Instead, state officials ordered that every citrus tree within a 1,900-foot radius of a confirmed diseased tree be cut down and removed. Residents received a $100 payment for the first tree cut, and $55 for each additional citrus tree destroyed.
The state justified the expansive eradication zone as a precaution to bring the canker outbreak under control before it spread to the 65 million trees in Florida's commercial citrus groves.
Homeowners fought the action in court, complaining that their beloved backyard citrus trees were being destroyed without any proof that the trees were, in fact, diseased.
In February, Circuit Judge Ronald Rothschild rejected the Department of Agriculture's defense that it was using the government's police powers to protect the state's food supply from a public nuisance. The judge said the state has the power to remove diseased trees, but that the Florida constitution requires the government to pay "full compensation" when healthy trees are removed as part of the program.
A jury was empaneled to decide how much compensation would be full compensation for the destroyed trees.
Agriculture Department lawyer Wesley Parsons told the jurors in closing arguments on Friday that residents should receive "zero" compensation because their trees were exposed to canker and had no value. "The trees within the 1,900-foot-radius were doomed," he said, because it was only a matter of time before they, too, would become diseased.

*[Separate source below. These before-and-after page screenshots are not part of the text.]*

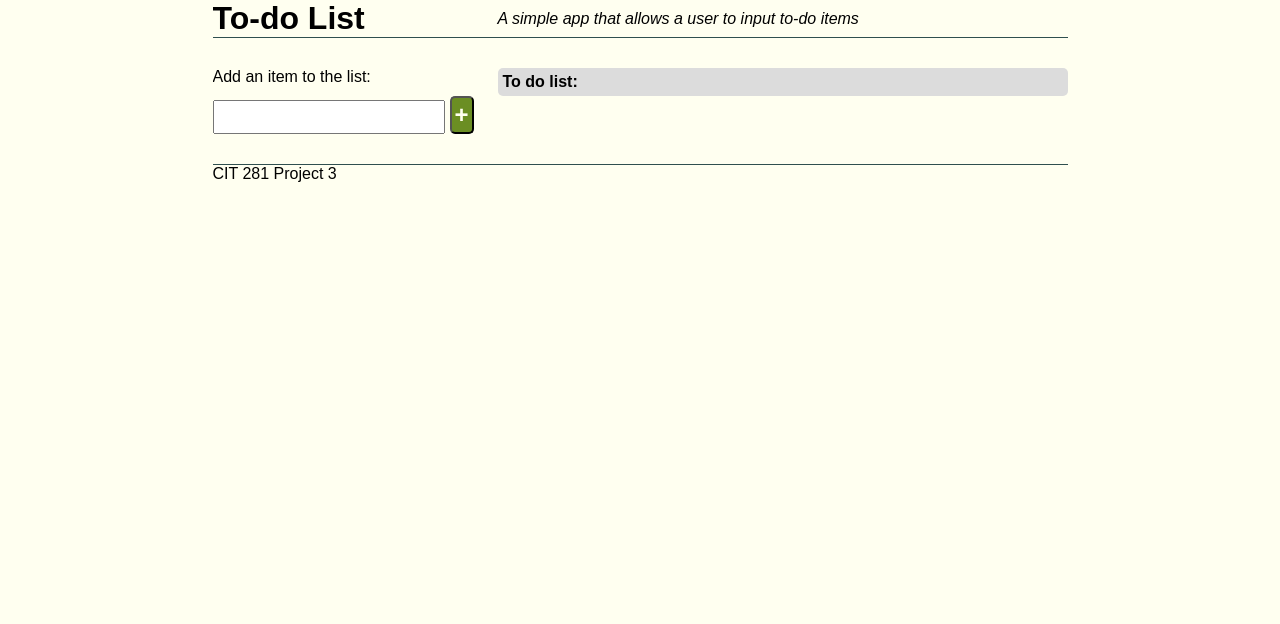
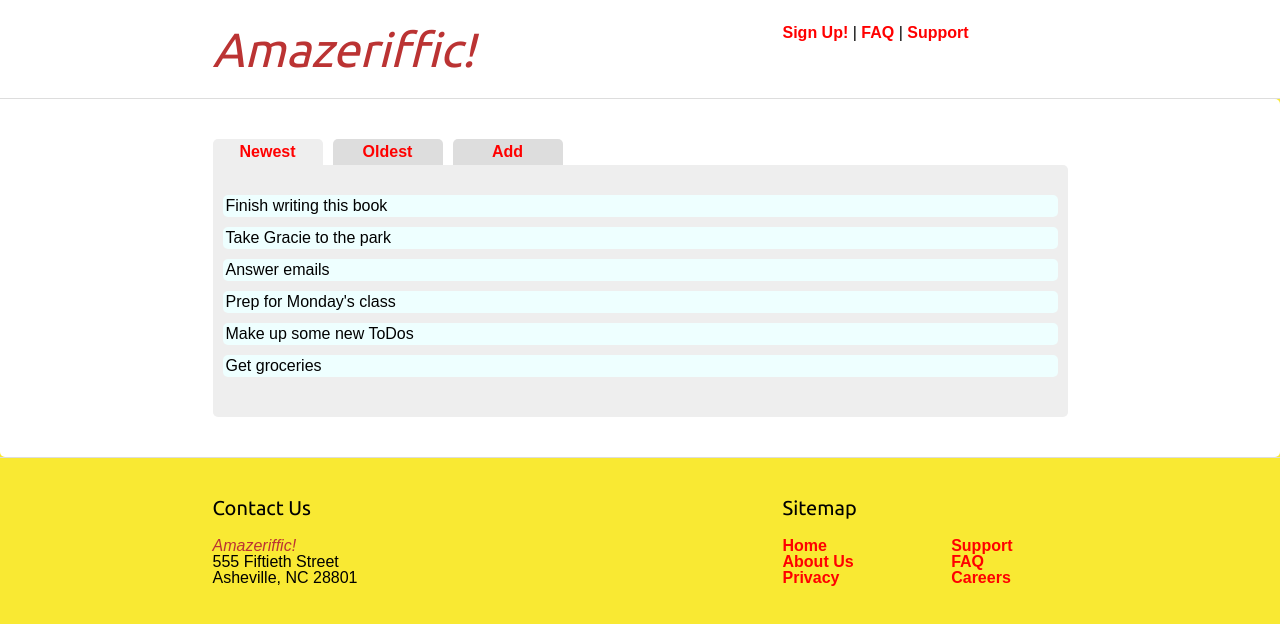
Before and after one commit to abutler6/abutler6.github.io, a plain HTML site: page index.html in a window 1280 px wide. Drawn offline with nearby package versions, Linux system fonts and the light colour scheme; a web font is replaced by a local one.

Commit message:
add amazerific page

```diff
--- a/index.html
+++ b/index.html
@@ -1,29 +1,60 @@
-<!DOCTYPE html>
+<!doctype html>
 <html>
   <head>
-        <title>A simple App</title>
-        <link rel="stylesheet" href="stylesheets/style.css">
+    <title>Amazeriffic!</title>
+    <link href="stylesheets/reset.css" rel="stylesheet" type="text/css">
+    <link href="stylesheets/style.css" rel="stylesheet" type="text/css">
+    <link href='http://fonts.googleapis.com/css?family=Ubuntu' rel='stylesheet' type='text/css'>
+    <link href='http://fonts.googleapis.com/css?family=Droid+Sans' rel='stylesheet' type='text/css'>
   </head>
+
   <body>
     <header>
-            <h1> To-do List</h1>
-            <p>A simple app that allows a user to input to-do items</p>
+      <div class="container">
+        <h1>Amazeriffic!</h1>
+        <nav>
+          <a href="#">Sign Up!</a> |
+          <a href="#">FAQ</a> |
+          <a href="#">Support</a>
+        </nav>
+      </div>
     </header>
 
+
     <main>
-            <section class="comment-input">
-                <p>Add an item to the list:</p>
-                <input type = "text"><button>+</button>
-            </section>
+      <div class="container">
+        <div class="tabs">
+          <a href=""><span class="active">Newest</span></a><a href=""><span>Oldest</span></a><a href=""><span>Add</span></a>
+        </div>
+        <div class="content">
+        </div>
+      </div>
+    </main>
 
-            <section class="comments">
-                <p><strong>To do list:</strong></p>
-
-            </section>
-
-        </main>
     <footer>
-            <p>CIT 281 Project 3</p>
+      <div class="container">
+        <div class="contact">
+          <h5>Contact Us</h5>
+          <p>Amazeriffic!</p>
+          <p>555 Fiftieth Street</p>
+          <p>Asheville, NC 28801</p>
+        </div>
+        <div class="sitemap">
+          <h5>Sitemap</h5>
+          <ul>
+            <div class="left">
+              <li><a href="#">Home</a></li>
+              <li><a href="#">About Us</a></li>
+              <li><a href="#">Privacy</a></li>
+            </div>
+            <div class="right">
+              <li><a href="#">Support</a></li>
+              <li><a href="#">FAQ</a></li>
+              <li><a href="#">Careers</a></li>
+            </div>
+          </ul>
+        </div>
+      </div>
     </footer>
 
     <script src="http://code.jquery.com/jquery-2.0.3.min.js"></script>
--- a/javascripts/app.js
+++ b/javascripts/app.js
@@ -1,36 +1,62 @@
-var main = function(){
-    "use strict";
+var main = function () {
+    var toDos = ["Get groceries",
+                 "Make up some new ToDos",
+                 "Prep for Monday's class",
+                 "Answer emails",
+                 "Take Gracie to the park",
+                 "Finish writing this book"];
 
-    if
-        (localStorage.getItem("toDoList")) {
-        $(".comments").html(localStorage.getItem("toDoList"));
-    }
+    $(".tabs a span").toArray().forEach(function (element) {
+        var $element = $(element);
 
-    var addCommentFromInputBox = function(){
-        var $new_comment;
+        // create a click handler for this element
+        $element.on("click", function () {
+            var $content,
+                $input,
+                $button,
+                i;
 
-        if($(".comment-input input").val() !== ""){
-            $new_comment = $("<p>").text($(".comment-input input").val());
-            //$new_comment.hide();
-            $(".comments").append($new_comment);
-            localStorage.setItem("toDoList", $(".comments").html());
-            //$new_comment.fadeIn();
-            $(".comment-input input").val("");
-        }
+            $(".tabs a span").removeClass("active");
+            $element.addClass("active");
+            $("main .content").empty();
 
-    };
+            if ($element.parent().is(":nth-child(1)")) {
+                // newest first, so we have to go through
+                // the array backwards
+                $content = $("<ul>");
+                for (i = toDos.length-1; i >= 0; i--) {
+                    $content.append($("<li>").text(toDos[i]));
+                }
+            } else if ($element.parent().is(":nth-child(2)")) {
+                // oldest first, so we go through the array forwards
+                $content = $("<ul>");
+                toDos.forEach(function (todo) {
+                    $content.append($("<li>").text(todo));
+                });
+            } else if ($element.parent().is(":nth-child(3)")) {
+                // input a new to-do
+                $input = $("<input>"),
+                $button = $("<button>").text("+");
 
-    $(".comment-input button").on("click",function(event){
-        addCommentFromInputBox();
+                $button.on("click", function () {
+                    if ($input.val() !== "") {
+                        toDos.push($input.val());
+                        $input.val("");
+                    }
+                });
 
+                $content = $("<div>").append($input).append($button);
+               /* Alternatively append() allows multiple arguments so the above
+                can be done with $content = $("<div>").append($input, $button); */
+            }
+
+            $("main .content").append($content);
+
+            return false;
+        });
     });
 
-    $(".comment-input input").on("keypress",function(event){
-        if(event.keyCode == 13){
-            addCommentFromInputBox();
-        }
-    });
-
+    $(".tabs a:first-child span").trigger("click");
 };
 
 $(document).ready(main);
--- /dev/null
+++ b/stylesheets/reset.css
@@ -0,0 +1,48 @@
+/* http://meyerweb.com/eric/tools/css/reset/
+   v2.0 | 20110126
+   License: none (public domain)
+*/
+
+html, body, div, span, applet, object, iframe,
+h1, h2, h3, h4, h5, h6, p, blockquote, pre,
+a, abbr, acronym, address, big, cite, code,
+del, dfn, em, img, ins, kbd, q, s, samp,
+small, strike, strong, sub, sup, tt, var,
+b, u, i, center,
+dl, dt, dd, ol, ul, li,
+fieldset, form, label, legend,
+table, caption, tbody, tfoot, thead, tr, th, td,
+article, aside, canvas, details, embed,
+figure, figcaption, footer, header, hgroup,
+menu, nav, output, ruby, section, summary,
+time, mark, audio, video {
+	margin: 0;
+	padding: 0;
+	border: 0;
+	font-size: 100%;
+	font: inherit;
+	vertical-align: baseline;
+}
+/* HTML5 display-role reset for older browsers */
+article, aside, details, figcaption, figure,
+footer, header, hgroup, menu, nav, section {
+	display: block;
+}
+body {
+	line-height: 1;
+}
+ol, ul {
+	list-style: none;
+}
+blockquote, q {
+	quotes: none;
+}
+blockquote:before, blockquote:after,
+q:before, q:after {
+	content: '';
+	content: none;
+}
+table {
+	border-collapse: collapse;
+	border-spacing: 0;
+}
--- a/stylesheets/style.css
+++ b/stylesheets/style.css
@@ -1,79 +1,136 @@
-* {
-    margin: 0;
-    padding: 0;
+body {
+  background: #f9e933;
+  font-family: 'Droid Sans', sans-serif;
 }
 
-body {
-    width: 855px;
-    margin: auto;
-    background: ivory;
-    font-size: 100%;
-    font-family: sans-serif;
+header, main, footer {
+  min-width: 855px;
+}
+
+header .container, main .container, footer .container {
+  max-width: 855px;
+  margin: auto;
 }
 
 header {
-    overflow: auto;
-    border-bottom: 1px solid darkslategray;
+  padding: 25px 0 25px 0;
+  background: white;
+  overflow: auto;
+  border-bottom: 1px solid #ddd;
 }
 
+/* MAIN LOGO */
 h1 {
+  font-family: 'Ubuntu', sans-serif;
+  font-style: italic;
+  font-size: 3em;
+  color: #b33;
+  float: left;
+  width: 570px;
+}
+
+/* FOOTER HEADINGS */
+h5 {
+    font-family: 'Ubuntu', sans-serif;
+    font-size: 1.25em;
+    margin-bottom: 20px;
+}
+
+header nav {
+  float: right;
+  width: 285px;
+}
+
+a {
+  color: #f00;
+  text-decoration: none;
+  font-weight: bold;
+}
+
+main {
+    background: #fff;
+    border-radius: 0 5px 5px 5px;;
+    padding: 40px;
+}
+
+.tabs a span {
+    border-radius: 5px 5px 0 0;
+    display: inline-block;
+    width: 100px;
+    margin-right: 10px;
+    text-align: center;
+    background: #ddd;
+    padding: 5px;
+}
+
+.tabs a .active {
+    background: #eee;
+}
+
+main .content {
+    padding: 30px 10px 30px 10px;
+    border-radius: 0 5px 5px 5px;
+    background: #eee;
+}
+
+main .content li {
+    border-radius: 5px;
+    padding: 3px;
+    background: #eff;
+    margin: 0 0 10px 0;
+}
+
+main .content button {
+  font-weight: bold;
+  padding: 0 3px 0 3px;
+  border-radius: 5px;
+  background: #ccc;
+  cursor: pointer;
+  margin-left: 5px;
+  font-size: 1.3em;
+}
+
+
+main .content p {
+    background: yellow;
+}
+
+main .content input {
+    font-size: 1.5em;
+}
+
+footer {
+    border-top: 1px solid #ddd;
+    padding: 40px 0 20px 0;
+}
+
+footer .contact {
+  float: left;
+  width: 570px;
+}
+
+footer .contact p:nth-child(2) {
+  color: #b33;
+  font-style: italic;
+}
+
+footer .sitemap {
+    float: right;
+    width: 285px;
+}
+
+footer ul {
+    width: 230px;
+}
+
+li {
+    list-style: none;
+}
+
+footer .sitemap .left {
     float: left;
 }
 
-header p {
+footer .sitemap .right {
     float: right;
-    width: 570px;
-    font-style: italic;
-    margin-top: 10px;
 }
-
-main {
-    overflow: auto;
-    padding: 30px 0;
-    border-bottom: 1px solid darkslategray;
-}
-
-.comments p:nth-child(even){
-    background: lavender;
-}
-.comments p:nth-child(odd){
-    background: gainsboro;
-}
-
-.comment-input {
-    float: left;
-    width: 285px;
-}
-
-.comment-input p {
-    margin-bottom: 10px;
-}
-
-.comment-input input {
-    width: 80%;
-    height: 30px;
-    font-size: 1.2em;
-    font-weight: bold;
-}
-
-.comment-input button {
-    font-weight: bold;
-    padding: 3px;
-    border-radius: 5px;
-    color: ivory;
-    background: olivedrab;
-    cursor: pointer;
-    font-size: 1.5em;
-    margin-left: 5px;
-}
-
-.comments {
-    float: right;
-    width: 570px;
-}
-
-.comments p {
-    padding: 5px;
-    margin-bottom: 10px;
-    border-radius: 5px;
-}
```
Also changed, not shown: javascripts/functions.js (added, +38 -0 lines), javascripts/practice.js (added, +33 -0 lines). Lines whose indentation alone changed are shown as unchanged.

Mr. Parsons likened the spread of citrus canker to the spread of wildfire. Trees in the path of the flames have no value, he said. "A menace is approaching. It is not only going to debilitate the tree in the backyard, it is also going to debilitate other trees in the neighborhood," he told the jurors.